Student Voices: The Million-Dollar Question
I’m nearing the end of my fourth quarter in the program and am taking finance and operations classes. The course content continues to impress me with how applicable it is to my profession as a project manager for a real estate development and construction company in the Washington, D.C. area.
In multifamily real estate development, we evaluate properties for their best potential use and then decide a course of action to create an asset using a mix of debt and equity capital that will generate future return on investments.
1. Buy or Sell?
This is often the million-dollar question for real estate developers (not to mention many other business managers), and the MBA@UNC finance course has provided me with the valuation tools to make this kind of educated business decision. Professor Jennifer Conrad’s lectures and case studies focus on what future cash flows look like between multiple assets and how to discount them back to the present value in order to compare them side by side. She discusses how to factor in growth rates, evaluate return on investment (ROI) and forecast earnings based on a number of financial modeling techniques —as well as myriad other critical topics, including stock and bond valuation.
Oh, and did I mention I just took the midterm? Yes, all of this information was taught in the first few weeks of class. I came into this program with very little financial management skills, but at work I already am forecasting future monthly cash flows and realizing what they mean in today’s present value of money.
2. Evaluate Your Cash Position
“John, we need to capture an eight-cap in this property.”
“Hey Bill, did you hear re-fi rates are in the twos?”
I have to be honest, as an engineer I had no idea what this mumbo jumbo meant two years ago. Thankfully, with help from Professor Larry Chavis in economics and now Professor Conrad in finance, I have not only adopted this industry jargon into my vocabulary, but I’ve learned what they mean to the industry and the effects they have on business decisions.

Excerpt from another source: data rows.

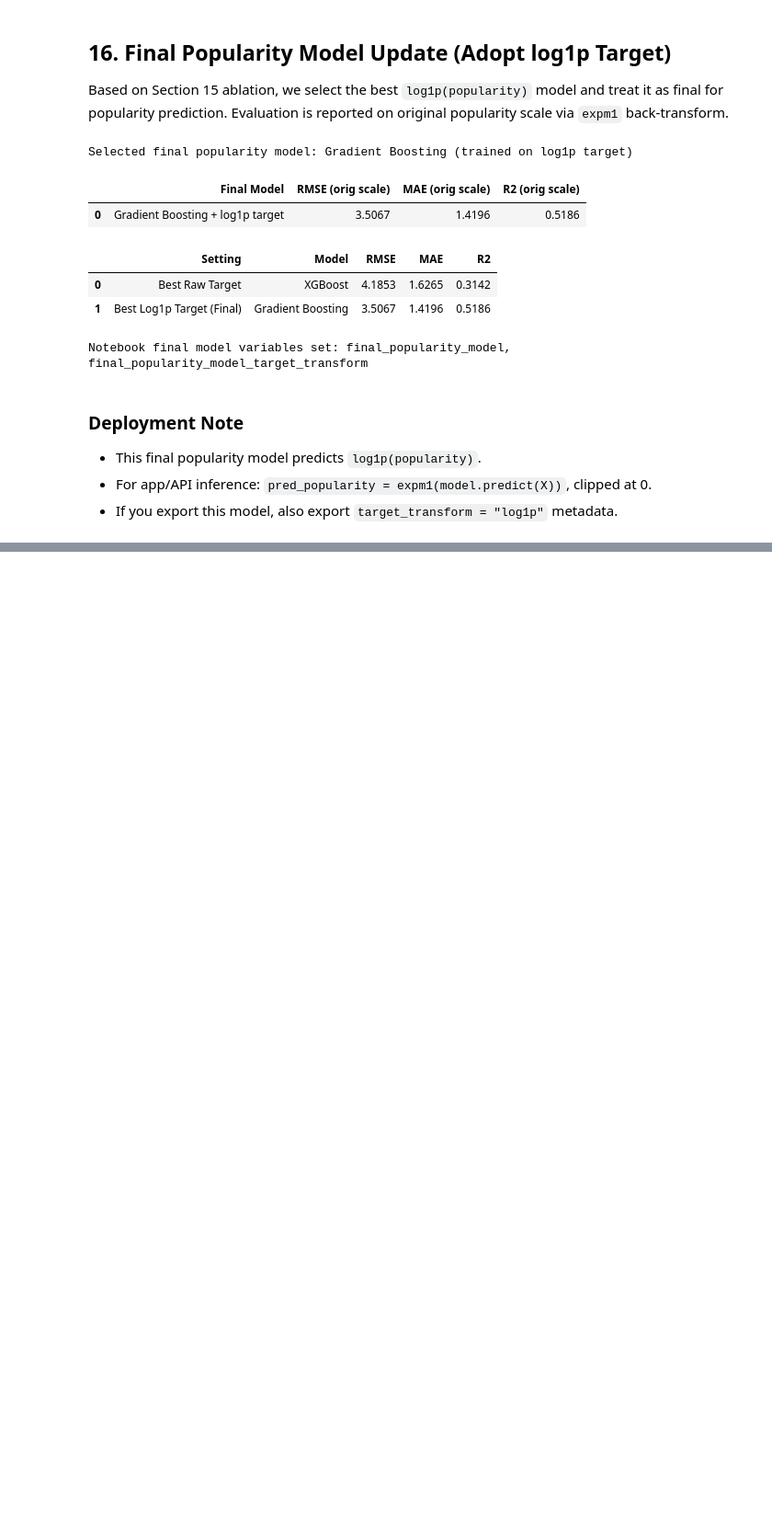
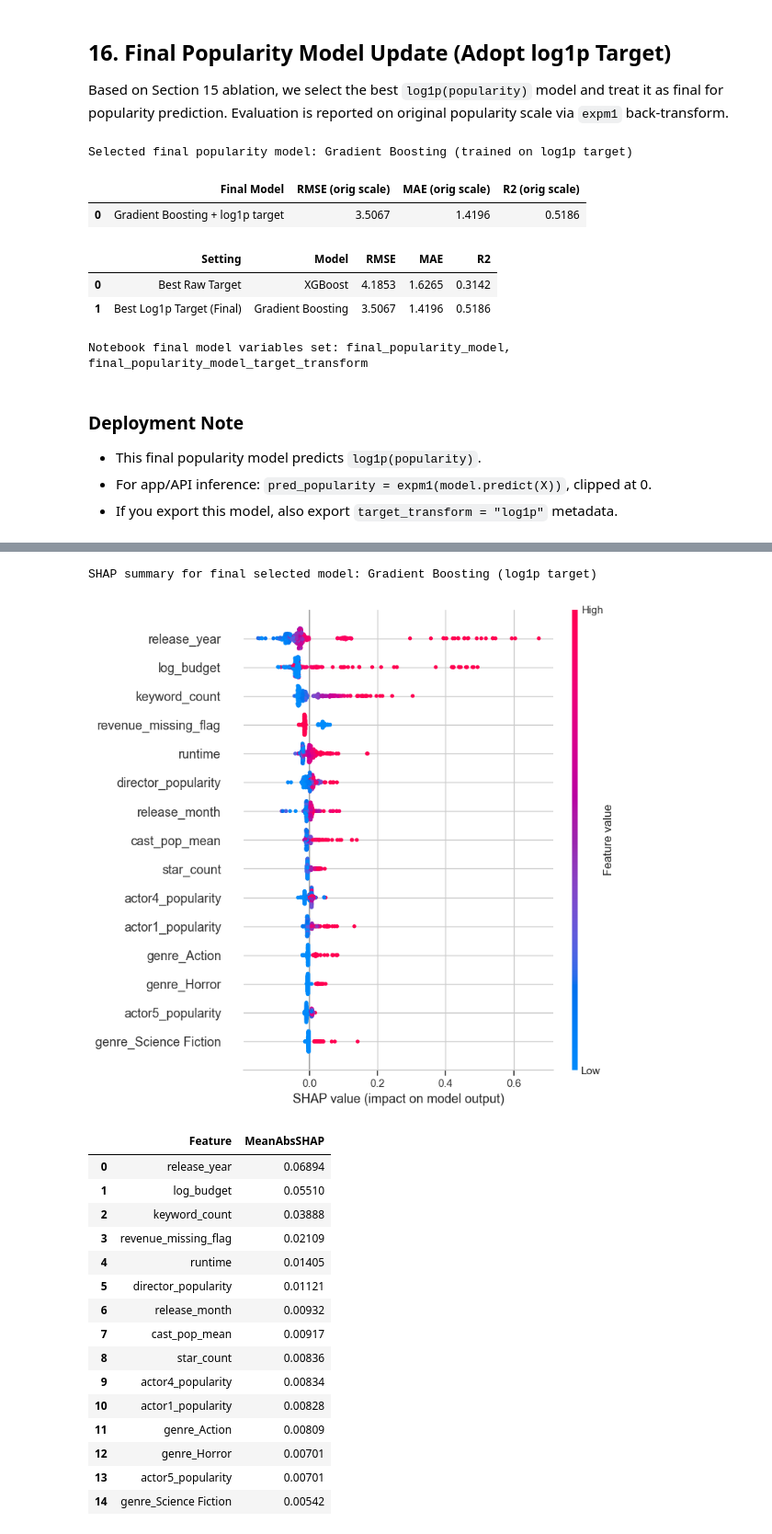
Before and after one commit to lauramanzanos23/INSY_674_FinalProject, a Jupyter notebook: models/PopularityModelComparison.ipynb, the cells around one changed output, grey strips where cells are left out. Shown at 92% size. Cells and saved outputs as stored; diff of their text form; code cells hidden in the pictures; blank space fills up the shorter version.

Commit message:
minor changes models and ui

```diff
--- a/models/PopularityModelComparison.ipynb
+++ b/models/PopularityModelComparison.ipynb
@@ -1266,0 +1398,80 @@ Notebook final model variables set: final_popularity_model, final_popularity_mod
+# %%
+# SHAP for final selected model (log1p target)
+try:
+    import shap
+    HAS_SHAP_FINAL = True
+except Exception:
+    HAS_SHAP_FINAL = False
+
+from sklearn.base import clone
+
+if not HAS_SHAP_FINAL:
+    print('SHAP not installed. Install with: pip install shap')
+else:
+    # Resolve selected final model name
+    if 'selected_final_model_name' not in globals():
+        if 'final_log_model_name' in globals():
+            selected_final_model_name = final_log_model_name
+        elif 'best_log_row' in globals():
+            selected_final_model_name = best_log_row['Model']
+        else:
+            selected_final_model_name = (
+                ablation_df[ablation_df['Target'] == 'log1p(popularity)']
+                .sort_values('RMSE')
+                .iloc[0]['Model']
+            )
+
+    final_shap_model = clone(models[selected_final_model_name])
+    final_shap_model.fit(X_train, np.log1p(y_train))
+    final_estimator = final_shap_model.named_steps.get('model', final_shap_model)
+
+    X_shap_final = X_train.sample(min(400, len(X_train)), random_state=RANDOM_STATE).copy()
+
+    print(f'SHAP summary for final selected model: {selected_final_model_name} (log1p target)')
+
+    try:
+        if selected_final_model_name in ['Gradient Boosting', 'Hist Gradient Boosting', 'Extra Trees', 'Random Forest', 'XGBoost', 'LightGBM']:
+            explainer = shap.TreeExplainer(final_estimator)
+            shap_values = explainer.shap_values(X_shap_final)
+            shap.summary_plot(shap_values, X_shap_final, max_display=15)
+
+            arr = np.abs(np.asarray(shap_values))
+            if arr.ndim == 3:
+                arr = arr.mean(axis=0)
+            mean_abs = arr.mean(axis=0)
+        else:
+            explainer = shap.Explainer(final_estimator.predict, X_shap_final)
+            sv = explainer(X_shap_final)
+            shap.plots.beeswarm(sv, max_display=15)
+            mean_abs = np.abs(np.asarray(sv.values)).mean(axis=0)
+
+        shap_imp_final = (
+            pd.DataFrame({'Feature': X_shap_final.columns, 'MeanAbsSHAP': mean_abs})
+            .sort_values('MeanAbsSHAP', ascending=False)
+            .head(15)
+            .reset_index(drop=True)
+        )
+        display(shap_imp_final.style.format({'MeanAbsSHAP': '{:.5f}'}))
+
+    except Exception as e:
+        print(f'SHAP computation failed for {selected_final_model_name}: {type(e).__name__}: {e}')
+        print('Tip: upgrade/downgrade shap and model libraries to compatible versions.')
+# %% [output]
+SHAP summary for final selected model: Gradient Boosting (log1p target)
+[figure, added]
+|  | Feature | MeanAbsSHAP |
+| 0 | release_year | 0.06894 |
+| 1 | log_budget | 0.05510 |
+| 2 | keyword_count | 0.03888 |
+| 3 | revenue_missing_flag | 0.02109 |
+| 4 | runtime | 0.01405 |
+| 5 | director_popularity | 0.01121 |
+| 6 | release_month | 0.00932 |
+| 7 | cast_pop_mean | 0.00917 |
+| 8 | star_count | 0.00836 |
+| 9 | actor4_popularity | 0.00834 |
+| 10 | actor1_popularity | 0.00828 |
+| 11 | genre_Action | 0.00809 |
+| 12 | genre_Horror | 0.00701 |
+| 13 | actor5_popularity | 0.00701 |
+| 14 | genre_Science Fiction | 0.00542 |
```
Also changed, not shown: parts of 8 cells of this notebook, 3 other files.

I have also come to understand the impact of borrowing money to fund a project, which has been a great help in the workplace. For real estate projects, there are often years of planning required to break ground on a new property or for property transactions to take place. Within those years are countless hours running numbers on factors like interest rates, debt-to-equity ratios and break-even points — just to name a few. Now that I can understand and implement financial indicators like these, my value to the company has increased and this has opened doors to working in a bigger capacity.
3. Delivering the Goods
Outside of financial management, MBA@UNC has also provided me with insightful lessons in operational efficiency. Because the real estate industry includes the construction of buildings, the efficient and effective delivery of a newly constructed building is a science also covered in business school. Professor Wendell Gilland teaches the operations class and so far has delivered lessons in schedule and inventory management, as well as quality control.
Delivering a newly constructed building on time, within budget and of acceptable quality to the client takes an enormous amount of planning. In Professor Gilland’s class, we have discussed preventing raw material delays from holding up a project, keeping value-engineered materials from detracting from quality, ensuring price inflation of materials does not add to the overall cost, and working to keep underperforming processes from holding up the overall project schedule. These are all topics that I have been able to implement immediately into my everyday job.
Most business schools offer courses that teach their students the best management practices relative to any industry and MBA@UNC is no exception. Only instead of having to quit my job and lose two valuable years of experience during this remarkable economic time, MBA@UNC allows me to log out of my weekly classroom, pull up a spreadsheet and apply the training I just learned to my profession — all in real time. How’s that for efficiency, Professor Gilland? That’s the Carolina Way.
About Dustin Kinney: Dustin is a project manager for a privately owned multifamily builder/developer based in the Washington, D.C. area. He earned a B.S. in civil engineering from Penn State University and complemented his undergraduate degree with minors in leadership development, entrepreneurship and real estate. Dustin completed an executive real estate program at the RE3 Institute of Real Estate in Washington, D.C. He joined the MBA@UNC community in January 2012 after being inspired by the program’s innovative delivery in championing a virtual learning environment.